The rather chance discovery came from a look at pockets within crystals found on the lunar surface. Using new tech, researchers realized this ancient magma was as wet as Earth’s mantle—challenging how exactly the Moon formed, and where it gets its water.
This is similar, but not the same, as an earlier big water discovery involving crystals.
Over just the past couple of years, these water discoveries have been getting bigger, and bigger, and bigger.
Here’s a quick timeline:
- September 2009: A NASA instrument aboard India’s Chandrayaan-1 orbiter makes a big splash, with the first-ever detection of water molecules on the Moon’s surface
- October 2009: NASA bombs the Moon for water, shock and awe ensues as water ice confirmed to be found
- March 2010: The lunar north proven to be very, very, *very* rich in water ice
- June 2010: Initial announcement made that lunar apatite crystals were, in fact, not going thirsty and that the Moon’s interior had 100x more water than first thought
- November 2010: LCROSS’ Cabeus Crater shown to have way the heck more water ice than first considered

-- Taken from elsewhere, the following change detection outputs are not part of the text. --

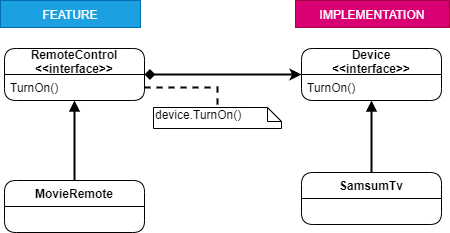
Before: BridgePattern/BridgePattern.png, a diagram exported from draw.io (mcilmi/Design-Patterns). Source tidied: cells renumbered, new cells last; positions are measured from the earlier drawing's top-left corner, leaving out a move shared by most shapes.
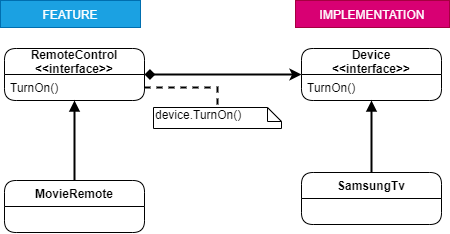
After the commit.

Change to the diagram source:
```diff
@@ -29,7 +29,7 @@
     <mxCell id="10" value="MovieRemote" style="swimlane;fontStyle=1;horizontal=1;startSize=26;fillColor=none;rounded=1;" parent="1" vertex="1">
       <mxGeometry x="4" y="180" width="140" height="52" as="geometry" />
     </mxCell>
-    <mxCell id="11" value="SamsumTv" style="swimlane;fontStyle=1;horizontal=1;startSize=26;fillColor=none;rounded=1;" parent="1" vertex="1">
+    <mxCell id="11" value="SamsungTv" style="swimlane;fontStyle=1;horizontal=1;startSize=26;fillColor=none;rounded=1;" parent="1" vertex="1">
       <mxGeometry x="301" y="172" width="140" height="52" as="geometry" />
     </mxCell>
     <mxCell id="12" style="edgeStyle=orthogonalEdgeStyle;rounded=0;jettySize=auto;html=1;startArrow=none;startFill=0;strokeWidth=2;dashed=1;endArrow=none;endFill=0;" parent="1" edge="1" source="8" target="4">
```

From mare to shining mare, the Moon has proven to have not just water, but some downright substantial sources of it…which will prove handy, for fuel, radiation shielding, and a cool drink. The Moon’s prospects as a station for mankind just keep on getting better :)